11/9/2015 DynaMed Plus Systematic Literature Surveillancehttp://www.dynamed.com/topics/dmp~AN~T116074/Sjogren-syndrome: Kuo CF, Grainge MJ, Valdes AM, et al. Familial aggregation of systemic lupus erythematosus and coaggregation of autoimmune diseases in affected families. JAMA Intern Med. 2015;175(9):1518-1526.
2/22/2017 DynaMed Plus Systematic Literature Surveillancehttp://www.dynamed.com/topics/dmp~AN~T116074/Sjogren-syndrome: Luciano N, Baldini, Tarantini G, et al. Ultrasonography of major salivary glands: a highly specific tool for distinguishing primary Sjögren's syndrome from undifferentiated connective tissue diseases. Rheumatology (Oxford). 2015;54(12):2198-2204.

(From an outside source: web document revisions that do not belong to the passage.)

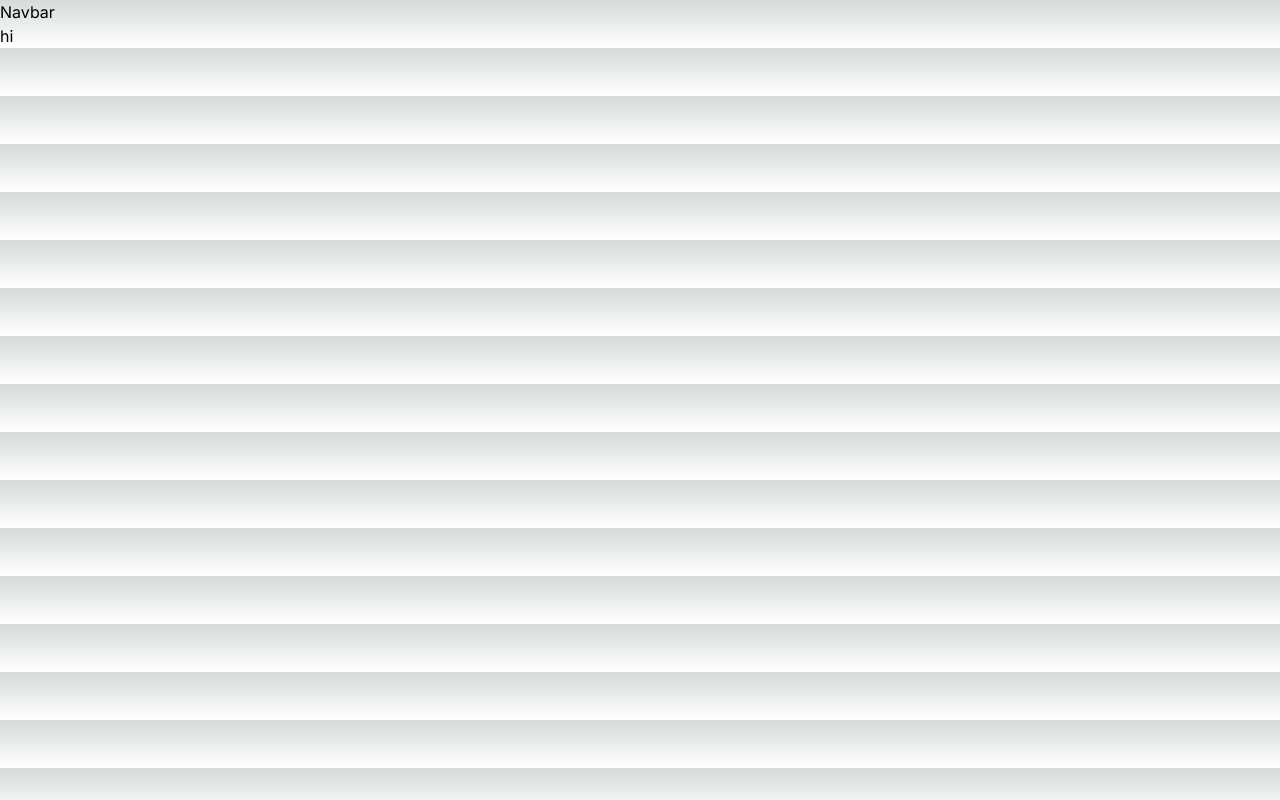
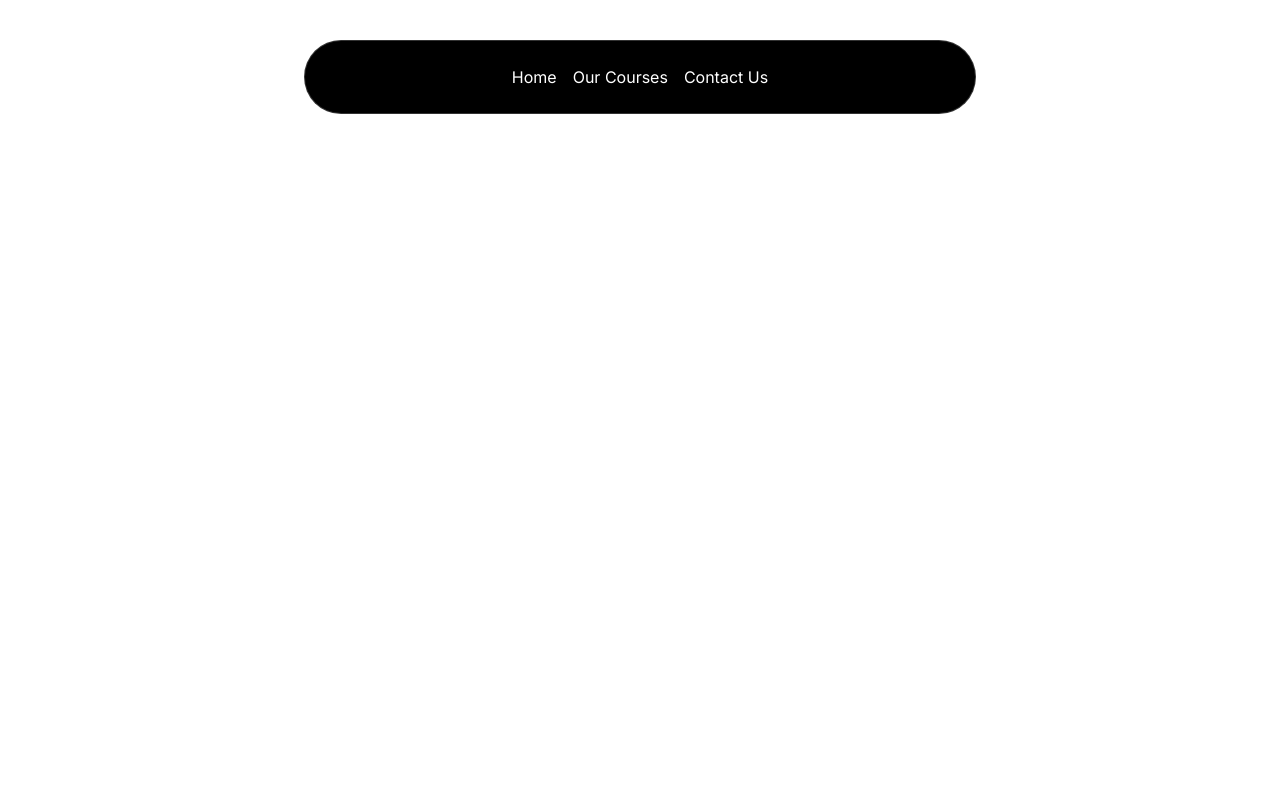
Before and after one commit to sachingahlot21/musicproject, a Next.js app: page / in a window 1280 px wide. Built offline with nearby package versions, Linux system fonts and the light colour scheme.

Commit message:
music_academy

```diff
--- a/src/app/globals.css
+++ b/src/app/globals.css
@@ -16,7 +16,7 @@
   }
 }
 
-body {
+/* body {
   color: rgb(var(--foreground-rgb));
   background: linear-gradient(
       to bottom,
@@ -24,7 +24,7 @@
       rgb(var(--background-end-rgb))
     )
     rgb(var(--background-start-rgb));
-}
+} */
 
 @layer utilities {
   .text-balance {
--- a/src/app/layout.tsx
+++ b/src/app/layout.tsx
@@ -16,9 +16,12 @@
   children: React.ReactNode;
 }>) {
   return (
-    <html lang="en">
+    <html lang="en" className="dark">
       <body className={inter.className}>
+        <div className="relative w-full flex items-center justify-center">
         <Navbar />
+        </div>
+
         {children}
         </body>
     </html>
--- a/src/app/page.tsx
+++ b/src/app/page.tsx
@@ -3,7 +3,7 @@
 export default function Home() {
   return (
    <>
-   hi
+
    </>
   );
 }
--- a/src/components/Navbar.tsx
+++ b/src/components/Navbar.tsx
@@ -2,11 +2,36 @@
 import React, { useState } from "react";
 import { HoveredLink, Menu, MenuItem, ProductItem } from "./ui/navbar-menu";
 import { cn } from "@/utils/cn";
+import Link from "next/link";
 
-function Navbar() {
-  return (
-    <div>Navbar</div>
-  )
+function Navbar({ className }: { className?: string }) {
+
+    const [active, setActive] = useState<string | null>(null);
+    return (
+        <div
+            className={cn("fixed top-10 inset-x-0 max-w-2xl mx-auto z-50", className)}
+        >
+            <Menu setActive={setActive}>
+                <Link href={'/'}>
+                    <MenuItem setActive={setActive} active={active} item="Home">
+                    </MenuItem>
+                </Link>
+                <MenuItem setActive={setActive} active={active} item="Our Courses">
+                    <div className="flex flex-col space-y-4 text-sm">
+                        <HoveredLink href="/courses">All Courses</HoveredLink>
+                        <HoveredLink href="/courses">Basic Music Theory</HoveredLink>
+                        <HoveredLink href="/courses">Advanced Composition</HoveredLink>
+                        <HoveredLink href="/courses">Songwriting</HoveredLink>
+                        <HoveredLink href="/courses">Music Production</HoveredLink>
+                    </div>
+                </MenuItem>
+                <Link href={'/contact'}>
+                    <MenuItem setActive={setActive} active={active} item="Contact Us">
+                    </MenuItem>
+                </Link>
+            </Menu>
+        </div>
+    )
 }
 
 export default Navbar
--- a/src/components/ui/navbar-menu.tsx
+++ b/src/components/ui/navbar-menu.tsx
@@ -38,7 +38,7 @@
           animate={{ opacity: 1, scale: 1, y: 0 }}
           transition={transition}
         >
-          {active === item && (
+          {active === item && children && (
             <div className="absolute top-[calc(100%_+_1.2rem)] left-1/2 transform -translate-x-1/2 pt-4">
               <motion.div
                 transition={transition}
--- a/tailwind.config.ts
+++ b/tailwind.config.ts
@@ -6,6 +6,7 @@
     "./src/components/**/*.{js,ts,jsx,tsx,mdx}",
     "./src/app/**/*.{js,ts,jsx,tsx,mdx}",
   ],
+  darkMode: 'class',
   theme: {
     extend: {
       backgroundImage: {
```
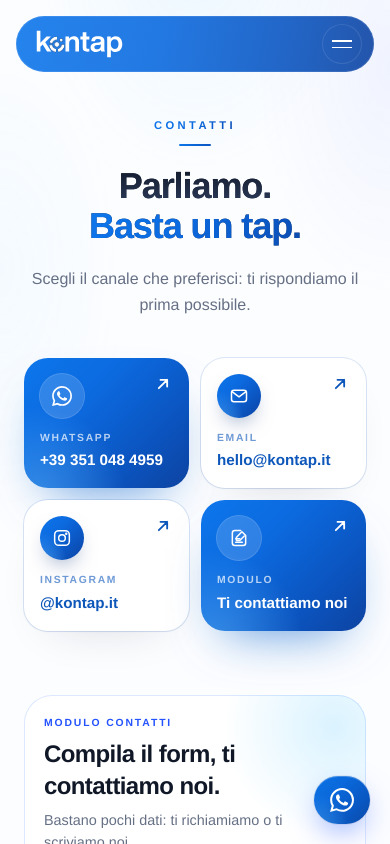
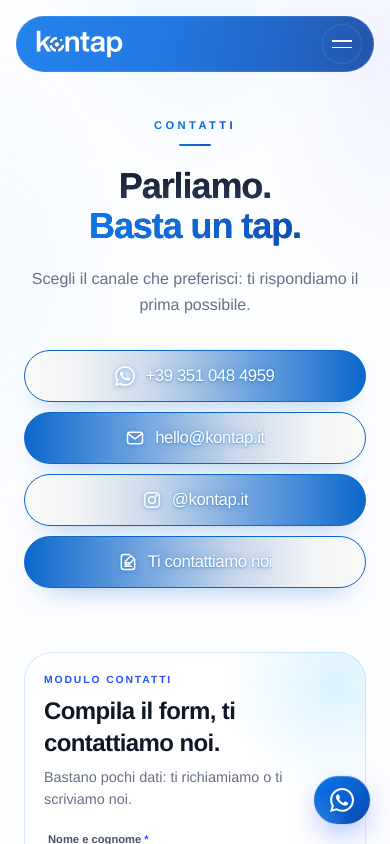
Before and after one commit to marcoktd22/kontap-site, a Next.js app: page /contatti in a window 390 px wide. Shown: the top 844 px of the page. Built offline with nearby package versions, Linux system fonts and the light colour scheme.

Commit message:
Contatti: pillole sfumate bianco→blu, una per riga e basse su mobile
Co-Authored-By: Claude Opus 5.5 <noreply@anthropic.com>
Claude-Session: https://claude.ai/code/session_014UmkiUSYjQgeEavUaUVRrb

```diff
--- a/components/sections/Contacts.tsx
+++ b/components/sections/Contacts.tsx
@@ -8,7 +8,8 @@ import { contacts } from "@/lib/content";
 import { cn } from "@/lib/cn";
 
 /**
- * Contatti — quattro card identiche, due per riga anche su smartphone:
+ * Contatti — quattro pillole sfumate bianco → blu (direzione alternata),
+ * una per riga e basse su smartphone così si vedono tutte insieme:
  * WhatsApp, email (apre l'app Mail con l'indirizzo già inserito),
  * Instagram e il modulo "ti contattiamo noi".
  */
@@ -28,40 +29,26 @@ export function Contacts() {
             description="Scegli il canale che preferisci: ti rispondiamo il prima possibile."
           />
 
-          <ul className="mx-auto mt-10 grid max-w-3xl grid-cols-2 gap-3 sm:mt-14 sm:gap-4">
+          <ul className="mx-auto mt-8 grid max-w-3xl grid-cols-1 gap-2.5 sm:mt-14 sm:grid-cols-2 sm:gap-4">
             {contacts.map((c, i) => {
-              // alternanza a scacchiera: card blu sfumato ↔ card bianca con testi #0e57ba
-              const blue = i === 0 || i === 3;
+              // pillole sfumate bianco → blu, direzione alternata
+              const reverse = i % 2 === 1;
               return (
                 <Reveal as="li" key={c.id} index={i}>
                   <a
                     href={c.href}
+                    aria-label={`${c.label}: ${c.value}`}
                     {...(c.external ? { target: "_blank", rel: "noopener noreferrer" } : {})}
                     className={cn(
-                      "group flex h-full flex-col gap-3 rounded-[1.5rem] p-4 transition-all duration-[250ms] ease-[cubic-bezier(0.25,1,0.5,1)] hover:-translate-y-1 sm:flex-row sm:items-center sm:gap-4 sm:p-6",
-                      blue
-                        ? "bg-brand-gradient text-white shadow-[0_24px_50px_-24px_rgba(11,103,204,0.7)]"
-                        : "bg-white text-[#0e57ba] shadow-[var(--shadow-card)] ring-1 ring-[#0e57ba]/15"
+                      "group relative flex h-[52px] items-center justify-center gap-2.5 rounded-full border-[1.5px] border-[#0b67cc] px-6 text-white shadow-[0_14px_30px_-20px_rgba(11,103,204,0.8)] transition-all duration-[250ms] ease-[cubic-bezier(0.25,1,0.5,1)] hover:-translate-y-0.5 hover:shadow-[0_18px_36px_-18px_rgba(11,103,204,0.9)] sm:h-16",
+                      reverse
+                        ? "bg-[linear-gradient(90deg,#0b67cc_0%,#6aa0de_32%,#c9d8ea_62%,#f1f3f6_84%,#fafaf8_100%)]"
+                        : "bg-[linear-gradient(90deg,#fafaf8_0%,#f1f3f6_16%,#c9d8ea_38%,#6aa0de_68%,#0b67cc_100%)]"
                     )}
+                    style={{ textShadow: "0 1px 2px rgba(11,103,204,0.55), 0 0 10px rgba(11,103,204,0.35)" }}
                   >
-                    <span className="flex items-start justify-between sm:contents">
-                      <span
-                        className={cn(
-                          "flex h-11 w-11 shrink-0 items-center justify-center rounded-2xl text-white sm:h-12 sm:w-12",
-                          blue ? "bg-white/15 ring-1 ring-white/25" : "bg-brand-gradient shadow-[0_10px_22px_-10px_rgba(5,41,115,0.6)]"
-                        )}
-                      >
-                        <ContactIcon id={c.id} className="h-5 w-5" />
-                      </span>
-                      <Arrow className={cn("sm:hidden", blue ? "text-white" : "text-[#0e57ba]")} />
-                    </span>
-                    <span className="min-w-0 flex-1">
-                      <span className={cn("block text-[0.65rem] font-semibold uppercase tracking-[0.16em]", blue ? "text-white/70" : "text-[#0e57ba]/60")}>
-                        {c.label}
-                      </span>
-                      <span className="mt-1 block truncate text-[0.95rem] font-semibold sm:text-lg">{c.value}</span>
-                    </span>
-                    <Arrow className={cn("hidden sm:block", blue ? "text-white" : "text-[#0e57ba]")} />
+                    <ContactIcon id={c.id} className="h-5 w-5 drop-shadow-[0_1px_2px_rgba(11,103,204,0.55)] sm:h-[22px] sm:w-[22px]" />
+                    <span className="truncate text-[1.05rem] font-medium tracking-tight sm:text-lg">{c.value}</span>
                   </a>
                 </Reveal>
               );
@@ -80,11 +67,3 @@ export function Contacts() {
     </>
   );
 }
-
-function Arrow({ className }: { className?: string }) {
-  return (
-    <svg viewBox="0 0 24 24" fill="none" aria-hidden="true" className={`h-5 w-5 shrink-0 transition-transform duration-300 group-hover:-translate-y-0.5 group-hover:translate-x-0.5 ${className ?? ""}`}>
-      <path d="M7 17 17 7M9 7h8v8" stroke="currentColor" strokeWidth={2.2} strokeLinecap="round" strokeLinejoin="round" />
-    </svg>
-  );
-}
```
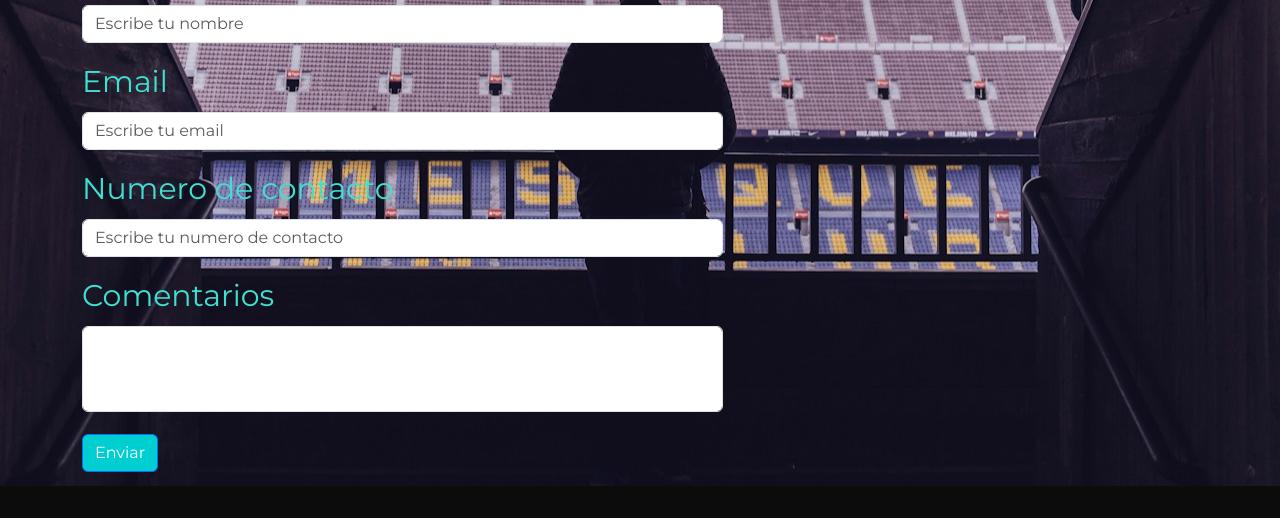
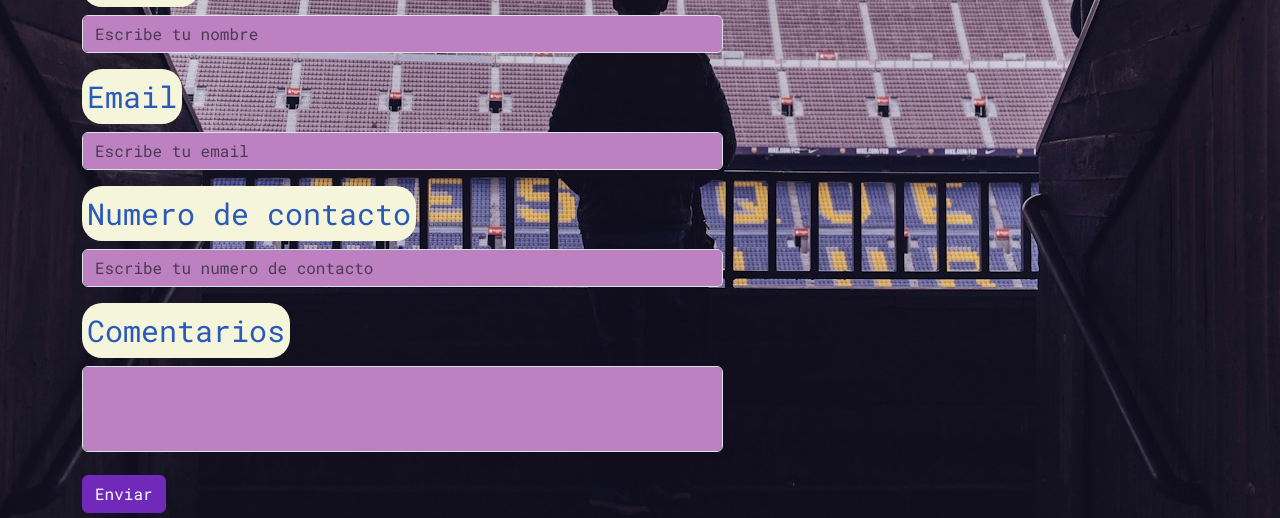
Before and after one commit to alvaropereyraa/2da-alvaroiriondo-barcelona, a plain HTML site: page pages/contacto.html in a window 1280 px wide. Shown: the part 184-702 px from the top of the page. Drawn offline with nearby package versions, Linux system fonts and the light colour scheme.

Commit message:
[m] formulario contacto css

```diff
--- a/css/style.css
+++ b/css/style.css
@@ -1,6 +1,7 @@
 /*google fonts*/
 @import url("https://fonts.googleapis.com/css2?family=Montserrat:ital,wght@0,100..900;1,100..900&display=swap");
 @import url("https://fonts.googleapis.com/css2?family=Roboto:ital,wght@0,100;0,300;0,400;0,500;0,700;0,900;1,100;1,300;1,400;1,500;1,700;1,900&display=swap");
+@import url('https://fonts.googleapis.com/css2?family=Roboto+Mono:ital,wght@0,100..700;1,100..700&display=swap');
 header {
   display: flex;
   align-items: center;
@@ -119,18 +120,29 @@ footer div p {
   display: flex;
   margin-top: 10px;
 }
+.form-label {
+  padding: 5px;
+  border-radius: 20px;
+  background-color: #F5F5DC;
+}
+
 .row {
-  font-family: "Montserrat", sans-serif;
+  font-family: "Roboto Mono", monospace;
   font-size: 30px;
-  color: #40E0D0;
+  color: #2959B9
+}
+.form-control {
+  background-color: #BD81C2 ;
 }
 #exampleFormControlTextarea1 {
 resize: none;
 }
 
+
 .btn-primary {
-  background-color: #00CED1;
+  background-color: #7129B9;
   color: #ffffff;
+  border-color: #7129B9;
 }
 
 .estadioPag {
--- a/pages/contacto.html
+++ b/pages/contacto.html
@@ -39,11 +39,11 @@
                       </div>
                       <div class="mb-3">
                         <label for="exampleFormControlInput1" class="form-label">Email</label>
-                        <input type="email" class="form-control" id="exampleFormControlInput1" placeholder="Escribe tu email">
+                        <input type="email" class="form-control" id="exampleFormControlInput2" placeholder="Escribe tu email">
                       </div>
                       <div class="mb-3">
                         <label for="exampleFormControlInput1" class="form-label">Numero de contacto</label>
-                        <input type="number" class="form-control" id="exampleFormControlInput1" placeholder="Escribe tu numero de contacto">
+                        <input type="number" class="form-control" id="exampleFormControlInput3" placeholder="Escribe tu numero de contacto">
                       </div>
                       <div class="mb-3">
                         <label for="exampleFormControlTextarea1" class="form-label">Comentarios</label>
```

Last reviewed November 2018 by Kari Kassir, MD Last Updated: 2/22/2017